In the N. AY. part, of Amhara, which is included in this division of the highlands, the country is lower, not exceeding 6,000 ft. of average elevation; but the province of Sem-yen contains the highest mountains in Abyssinia, of which the most important peaks are the Abba Jarrat, in lat. 13° 10' N., 15,088 ft, and Mt. Buahat, in lat. 13° 12' N., 14,362 ft. E. of these are the Harat hills and Wadjerat range. The third clearly defined region is that watered by the tributaries of the Blue Nile, comprising the greater portion of Amhara or the former kingdom of Gondar, with an altitude varying in different districts from 5,000 to 7,000 ft. on the plateaux, and attaining a height of 11,000 ft. in the Talba-Waha mountains. The Wadela and Dalanta plateaux, near Magdala, with an elevation exceeding 9,000 ft., are in the W. portion of this region, the river bed of the Jitta, 3,500 ft. deep, running between them. The steep scarped rock of Magdala itself rises to a height of 9,050 ft., its summit being a flat plain 2 1/2 m. long and half a mile wide. - The only important rivers of the country which flow toward the Red sea are the Ragolay, in the north, a perennial stream which loses itself in the sand before reaching the coast, and the Hawash in the south, which forms a portion of the boundary between Abyssinia and Adal, and is likewise absorbed in the swamps or deserts on its path to the ocean.
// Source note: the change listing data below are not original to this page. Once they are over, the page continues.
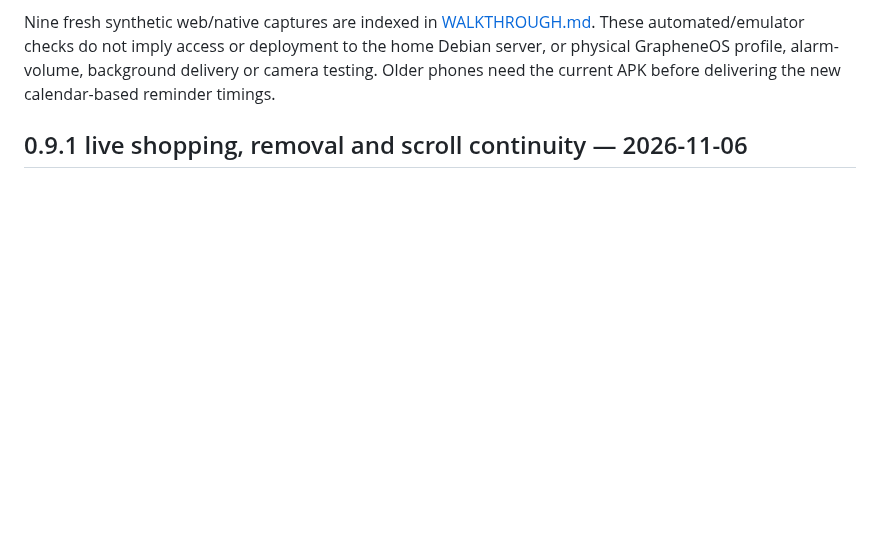
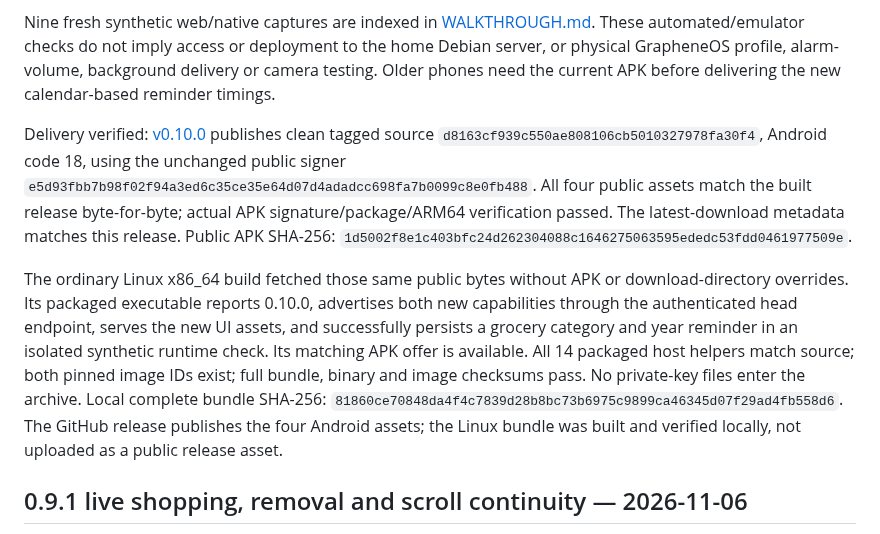
Before and after one commit to argentumseven/field-notes, a Markdown page: docs/VALIDATION.md, the part around the change. Rendered like a GitHub page; blank space fills up the shorter version.

Commit message:
Record verified 0.10.0 APK publication and Linux bundle

```diff
--- a/docs/VALIDATION.md
+++ b/docs/VALIDATION.md
@@ -49,6 +49,27 @@ Nine fresh synthetic web/native captures are indexed in
 access or deployment to the home Debian server, or physical GrapheneOS profile,
 alarm-volume, background delivery or camera testing. Older phones need the
 current APK before delivering the new calendar-based reminder timings.
+
+Delivery verified: [v0.10.0](https://github.com/argentumseven/field-notes/releases/tag/v0.10.0)
+publishes clean tagged source `d8163cf939c550ae808106cb5010327978fa30f4`,
+Android code 18, using the unchanged public signer
+`e5d93fbb7b98f02f94a3ed6c35ce35e64d07d4adadcc698fa7b0099c8e0fb488`.
+All four public assets match the built release byte-for-byte; actual APK
+signature/package/ARM64 verification passed. The latest-download metadata
+matches this release. Public APK SHA-256:
+`1d5002f8e1c403bfc24d262304088c1646275063595ededc53fdd0461977509e`.
+
+The ordinary Linux x86_64 build fetched those same public bytes without APK or
+download-directory overrides. Its packaged executable reports 0.10.0, advertises
+both new capabilities through the authenticated head endpoint, serves the new
+UI assets, and successfully persists a grocery category and year reminder in an
+isolated synthetic runtime check. Its matching APK offer is available. All 14
+packaged host helpers match source; both pinned image IDs exist; full bundle,
+binary and image checksums pass. No private-key files enter the archive.
+Local complete bundle SHA-256:
+`81860ce70848da4f4c7839d28b8bc73b6975c9899ca46345d07f29ad4fb558d6`.
+The GitHub release publishes the four Android assets; the Linux bundle was
+built and verified locally, not uploaded as a public release asset.
 
 ## 0.9.1 live shopping, removal and scroll continuity — 2026-11-06
 
```
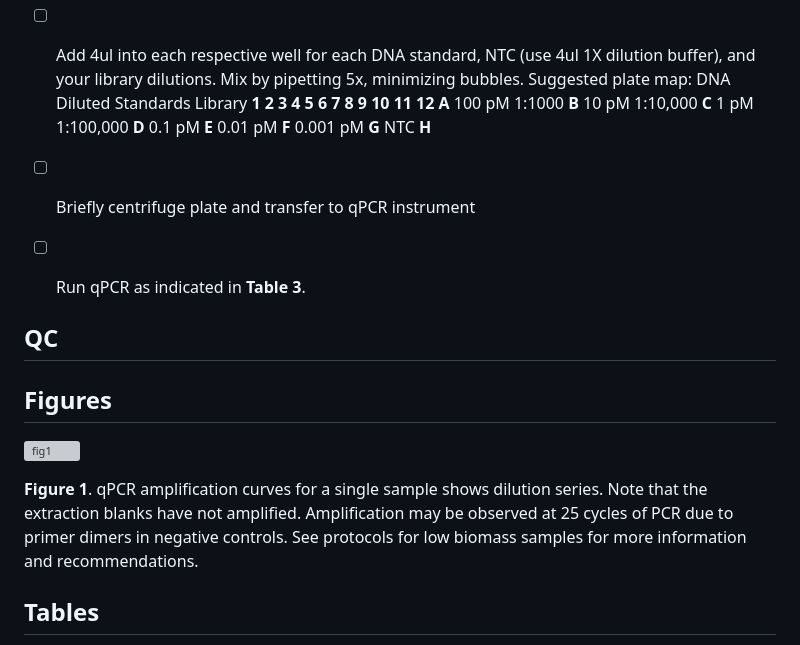
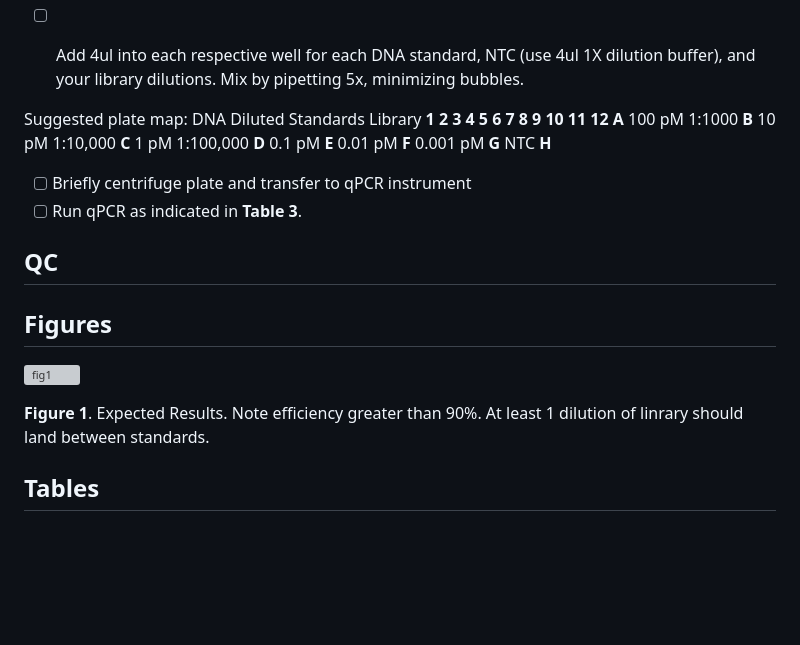
Before and after one commit to bss114/OHMC_Colaboratory, a Markdown page: Protocols/Sequencing/LibraryQuant_NebNext.md, the part around the change. Rendered like a GitHub page; blank space fills up the shorter version; grey boxes are pictures that could not be loaded.

```diff
--- a/Protocols/Sequencing/LibraryQuant_NebNext.md
+++ b/Protocols/Sequencing/LibraryQuant_NebNext.md
@@ -33,6 +33,8 @@ Vortex briefly and do a quick spin, keep reagents on ice.
 - [ ] Aliquot 16ul Master Mix containing primers into a PCR plate.
 It is recommended to run samples in triplicate. For quantitating one library, you will need 9 wells for your library dilutions, 3 wells for the no template controls (NTC), and 18 wells for DNA standards.
 - [ ] Add 4ul into each respective well for each DNA standard, NTC (use 4ul 1X dilution buffer), and your library dilutions. Mix by pipetting 5x, minimizing bubbles.
+
+
 Suggested plate map:
       DNA       Diluted
     Standards   Library
@@ -55,7 +57,7 @@ Suggested plate map:
 
 ![fig1]()
 
-**Figure 1**. qPCR amplification curves for a single sample shows dilution series. Note that the extraction blanks have not amplified. Amplification may be observed at 25 cycles of PCR due to primer dimers in negative controls. See protocols for low biomass samples for more information and recommendations.
+**Figure 1**. Expected Results. Note efficiency greater than 90%. At least 1 dilution of linrary should land between standards.
 
 ## Tables
 
```
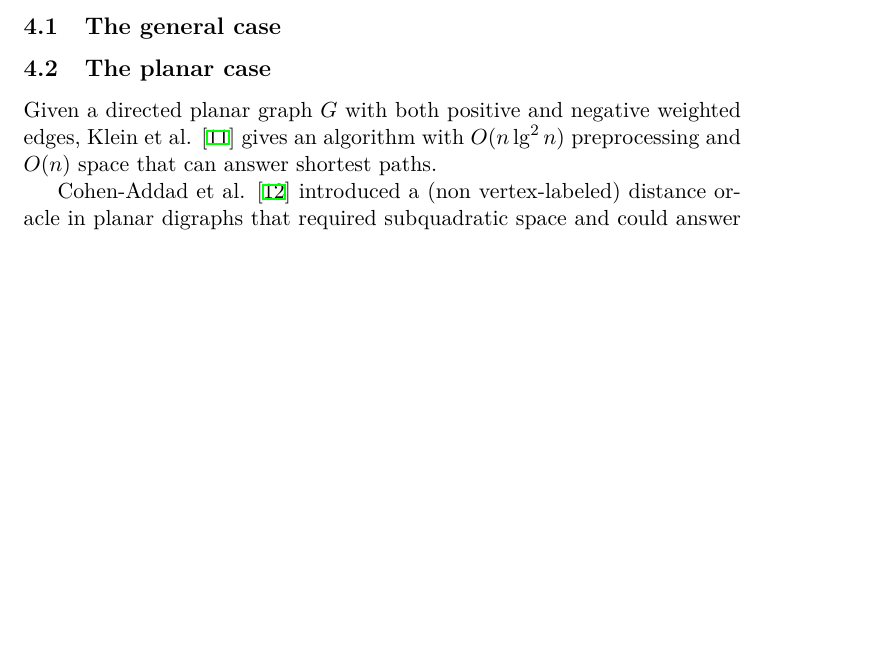
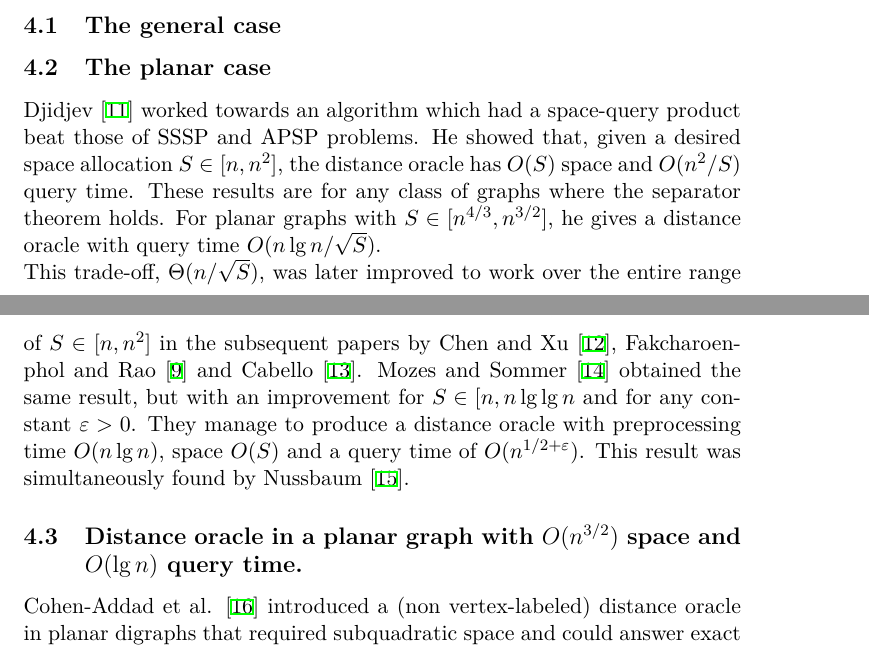
Before and after one commit to Rathcke/thesis, a LaTeX paper (report/report.tex, which reads report/survey.tex): part of page 9 of 18 before the commit and two parts of pages 9 and 10 of 18 after it, the two joined at a grey line, cut so that both start at the same text, the shorter picture padded with empty space. Compiled offline with XeLaTeX; a missing font is replaced by an installed copy or a similar font.

Commit message:
Start of survey

```diff
--- a/report/survey.tex
+++ b/report/survey.tex
@@ -36,13 +36,28 @@ graphs that are not labeled.
 \subsection{The general case}
 
 
-\subsection{The planar case}\label{cohenplanar}
-Given a directed planar graph $G$ with both positive and negative weighted edges, Klein
-et al. \cite{klein2010shortest} gives an algorithm with $O(n\lg^2 n)$ preprocessing and
-$O(n)$ space that can answer shortest paths.
+\subsection{The planar case}\label{surveyplanar}
+%Given a directed planar graph $G$ with both positive and negative weighted edges, Klein
+%et al. \cite{klein2010shortest} gives an algorithm with $O(n\lg^2 n)$ preprocessing and
+%$O(n)$ space that can answer shortest paths.
+Djidjev \cite{djidjev1996efficient} worked towards an algorithm which had a space-query
+product beat those of SSSP and APSP problems. He showed that, given a desired space
+allocation $S\in [n, n^2]$, the distance oracle has $O(S)$ space and $O(n^2/S)$
+query time. These results are for any class of graphs where the separator theorem holds. For planar graphs
+with $S\in [n^{4/3}, n^{3/2}]$, he gives a distance oracle with query time $O(n\lg
+  n/\sqrt{S})$. \\
+  This trade-off, $\Theta(n/\sqrt{S})$, was later improved to work over the entire range
+  of $S\in [n,n^2]$ in the subsequent papers by Chen and Xu \cite{chen2000shortest},
+  Fakcharoenphol and Rao \cite{fakcharoenphol2006planar} and Cabello
+  \cite{cabello2006many}.  Mozes and Sommer \cite{mozes2012exact} obtained the same
+  result, but with an improvement for $S\in [n, n\lg \lg n$ and for any constant
+    $\varepsilon > 0$. They manage to produce a distance oracle with preprocessing time
+    $O(n\lg n)$, space $O(S)$ and a query time of $O(n^{1/2+\varepsilon})$. This result
+    was simultaneously found by Nussbaum \cite{nussbaum2011improved}.
 
 
-
+\subsection{Distance oracle in a planar graph with $O(n^{3/2})$ space and $O(\lg n)$ query
+time.}\label{cohenplanar}
 Cohen-Addad et al. \cite{cohen2017fast} introduced a (non vertex-labeled) distance
 oracle in planar digraphs that required subquadratic space and could answer exact distance queries in
 $O(\lg n)$ time. This was the first result to achieve polylogarithmic query time, as previous
```
Also changed, not shown: report/abstract.tex (+2 -2 lines), report/report.bib (+36 -0 lines), report/techniques.tex (+1 -1 lines).
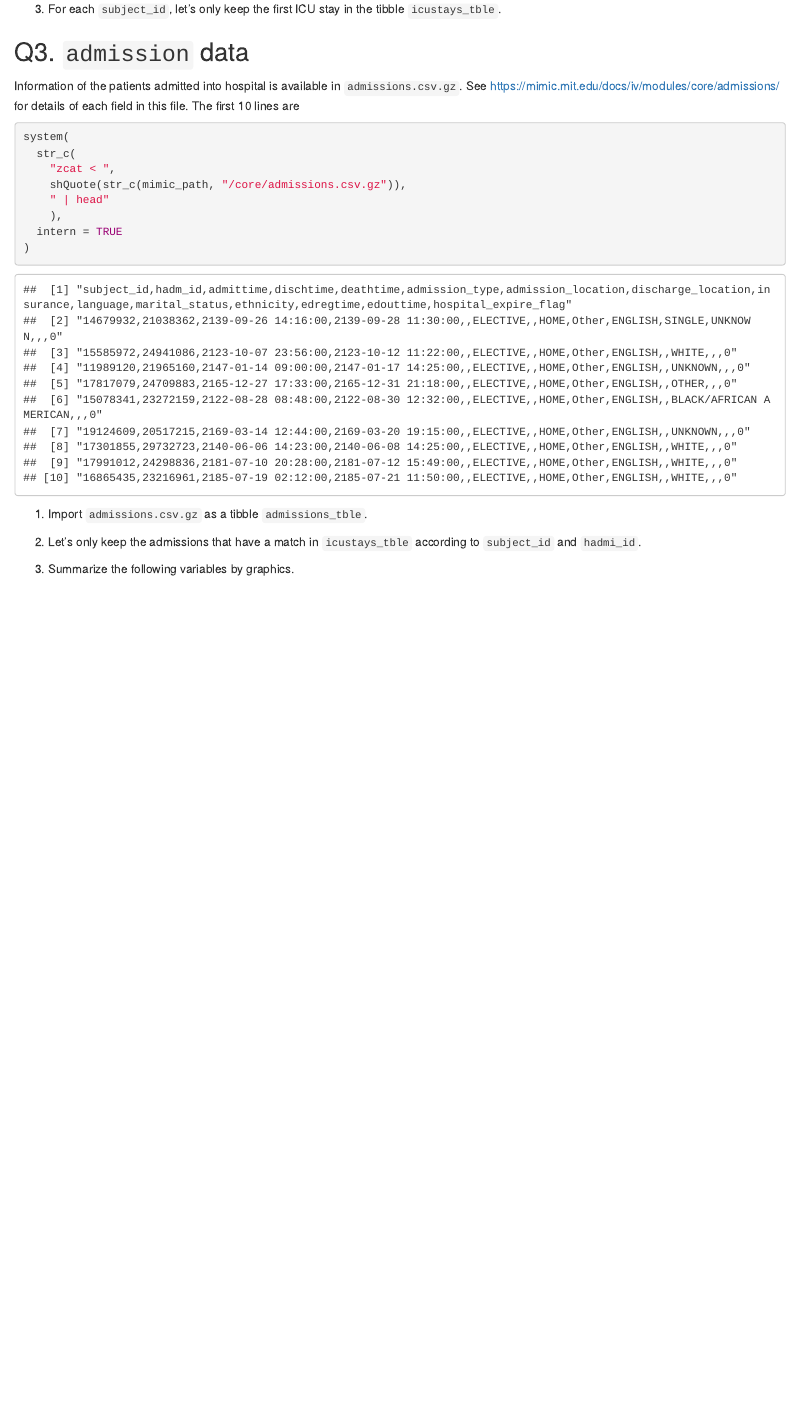
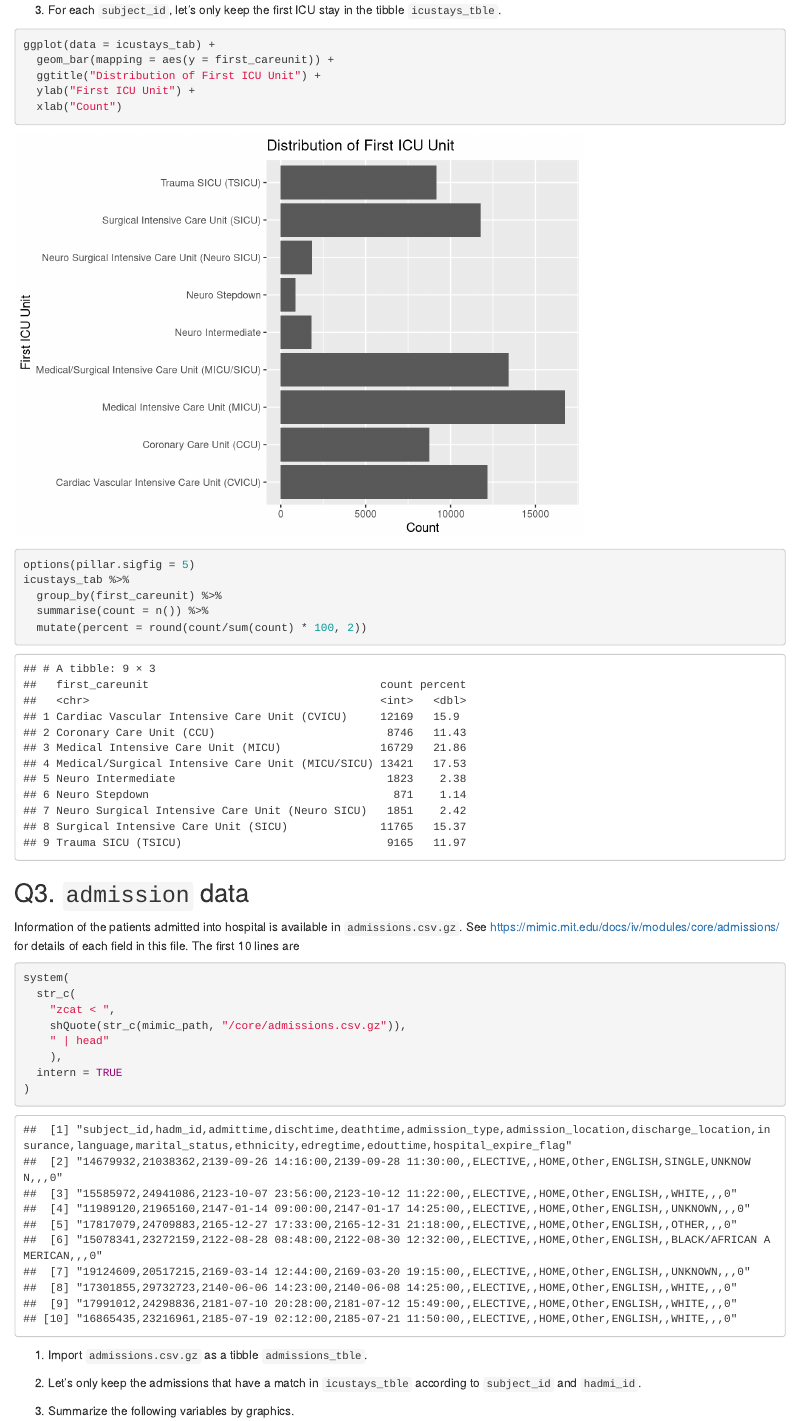
Before and after one commit to tianjiahao702/Biostats-203B, an R Markdown document (hw2/hw2solu.Rmd): the page in a window 1100 px wide, from 3720 px down before the commit and from 4800 px down after it, so that both start at the same text. The pictures show the output file hw2/hw2solu.html that the author committed with the source, opened offline.

Commit message:
Finished question 2

````diff
--- a/hw2/hw2solu.Rmd
+++ b/hw2/hw2solu.Rmd
@@ -91,3 +110,16 @@ system(
+```{r, message=FALSE}
+ggplot(data = icustays_tab) +
+  geom_bar(mapping = aes(y = first_careunit)) +
+  ggtitle("Distribution of First ICU Unit") +
+  ylab("First ICU Unit") +
+  xlab("Count")
+options(pillar.sigfig = 5)
+icustays_tab %>%
+  group_by(first_careunit) %>%
+  summarise(count = n()) %>%
+  mutate(percent = round(count/sum(count) * 100, 2))
+```
+
 
 ## Q3. `admission` data
 
````
Also changed, not shown: hw2/hw2solu.html, hw2/hw2solu_files/figure-html/unnamed-chunk-10-1.png (added), hw2/hw2solu.Rmd (19 more changed lines).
All the great Abyssinian rivers belong to the Nile basin. Of these the Mareb is the most northern. It rises in the district of Hamasen, flows S. and W. around Serawe, and thence in a N. W. direction through the Nubian province of Taka. In the rainy season its waters reach the Atbara, but during the remainder of the year they disappear in the sand. The Tacazze rises in Lasta from a spring which was first caused to gush forth from the rock, according to tradition, by a blow from the hand of Menilek, son of the queen of Sheba. Its name signifies "the terrible." Flowing northwesterly, it enters, or properly receives, the Atbara at Tomat, in Nubian territory. It is a rapid and impetuous stream, dashing down rocky falls and between lofty precipices with a turbulence well denoted by its name. Further S. is the Abai, the celebrated Nile of Bruce, although the Bahr-el-Azrek or true Blue river rises in the Galla country under the name of the Dedhesa, and the Abai is in reality only its largest tributary. The latter rises S. of the Tzana lake, and making a northward circle through it, turns southward and joins the Bahr-el-Azrek near lat. 11° N. This lake, also called the Dembea, is situated in a grain-producing region of great fertility, at a height of 6,110 ft. above the level of the sea.